Photos by Hunter King and Naomi Ocko


How termites ventilate

5 min read

Ingenious design in insect mounds, researchers find

As builders go, termites don’t have many tools at their disposal — just their bodies, soil, and saliva. For guidance they have nothing to go on save variations in wind speed and direction and fluctuations in temperature as the sun rises and sets.

Despite such limitations, the insects have managed to develop structures that are efficiently ventilated, a challenge that’s still a struggle for human builders.

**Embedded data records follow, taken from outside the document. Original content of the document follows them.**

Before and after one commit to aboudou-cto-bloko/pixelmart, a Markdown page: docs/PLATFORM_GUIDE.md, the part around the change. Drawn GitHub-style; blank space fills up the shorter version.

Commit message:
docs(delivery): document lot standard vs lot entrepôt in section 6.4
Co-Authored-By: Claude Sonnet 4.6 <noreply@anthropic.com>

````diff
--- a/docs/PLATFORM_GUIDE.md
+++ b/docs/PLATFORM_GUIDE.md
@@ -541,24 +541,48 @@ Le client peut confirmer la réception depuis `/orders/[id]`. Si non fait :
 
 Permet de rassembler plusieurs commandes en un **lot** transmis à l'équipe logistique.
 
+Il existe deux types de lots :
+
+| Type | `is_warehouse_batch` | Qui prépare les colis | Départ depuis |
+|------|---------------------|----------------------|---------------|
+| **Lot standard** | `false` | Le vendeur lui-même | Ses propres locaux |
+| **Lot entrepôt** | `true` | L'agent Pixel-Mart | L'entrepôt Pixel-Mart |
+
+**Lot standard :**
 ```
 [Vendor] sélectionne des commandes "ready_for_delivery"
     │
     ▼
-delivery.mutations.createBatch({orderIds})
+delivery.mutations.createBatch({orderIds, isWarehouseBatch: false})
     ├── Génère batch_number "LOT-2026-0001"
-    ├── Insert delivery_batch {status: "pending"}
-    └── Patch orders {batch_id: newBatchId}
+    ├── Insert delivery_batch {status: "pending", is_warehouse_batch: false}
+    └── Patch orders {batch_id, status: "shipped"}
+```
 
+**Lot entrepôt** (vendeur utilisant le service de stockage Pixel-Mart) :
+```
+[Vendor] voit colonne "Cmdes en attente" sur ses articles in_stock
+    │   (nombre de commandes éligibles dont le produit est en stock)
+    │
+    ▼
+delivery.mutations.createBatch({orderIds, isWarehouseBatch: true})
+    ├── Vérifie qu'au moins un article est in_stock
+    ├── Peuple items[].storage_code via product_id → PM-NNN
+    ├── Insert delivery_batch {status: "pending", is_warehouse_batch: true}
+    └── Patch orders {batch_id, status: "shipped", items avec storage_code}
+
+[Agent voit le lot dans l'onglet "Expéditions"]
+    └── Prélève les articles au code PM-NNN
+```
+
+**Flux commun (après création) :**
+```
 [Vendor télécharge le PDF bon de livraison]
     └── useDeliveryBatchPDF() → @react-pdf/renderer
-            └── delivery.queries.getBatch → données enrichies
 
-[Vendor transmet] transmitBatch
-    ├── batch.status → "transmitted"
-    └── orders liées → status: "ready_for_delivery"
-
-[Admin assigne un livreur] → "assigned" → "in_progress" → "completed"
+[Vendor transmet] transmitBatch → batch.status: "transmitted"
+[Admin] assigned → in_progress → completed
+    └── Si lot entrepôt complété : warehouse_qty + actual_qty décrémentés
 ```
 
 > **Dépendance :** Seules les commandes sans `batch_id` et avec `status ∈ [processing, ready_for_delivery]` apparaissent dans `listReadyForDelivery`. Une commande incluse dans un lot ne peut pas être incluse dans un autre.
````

Led by L. Mahadevan, Lola England de Valpine Professor of Applied Mathematics, of Organismic and Evolutionary Biology, and of Physics, a team of researchers that included postdoctoral fellow Hunter King and MIT grad student Samuel Ocko has for the first time described in detail how termite mounds are ventilated. The study, described in an Aug. 31 paper in the Proceedings of the National Academy of Sciences, reveals that the structures act similarly to a lung, inhaling and exhaling once a day as they are heated and cooled.

“The direct measurements essentially overthrow the conventional wisdom of the field,” said Mahadevan. “The classic theory was that if you have wind blowing over the mounds, that changes the pressure, and can lead to suction of CO2 from the interior … but that was never directly measured.

“We measured wind velocity and direction inside the mounds at different locations. We measured temperature, CO2 concentrations … and found that temperature oscillations associated with day and night can be used to drive ventilation in a manner not dissimilar to a lung. So the mound ‘breathes’ once a day, so to speak.”

Mahadevan first got interested in termite mounds more than five years ago, during a visit to the National Centre for Biological Sciences in India. He was surprised to learn that many of the ideas about how the mounds functioned hadn’t been rigorously tested.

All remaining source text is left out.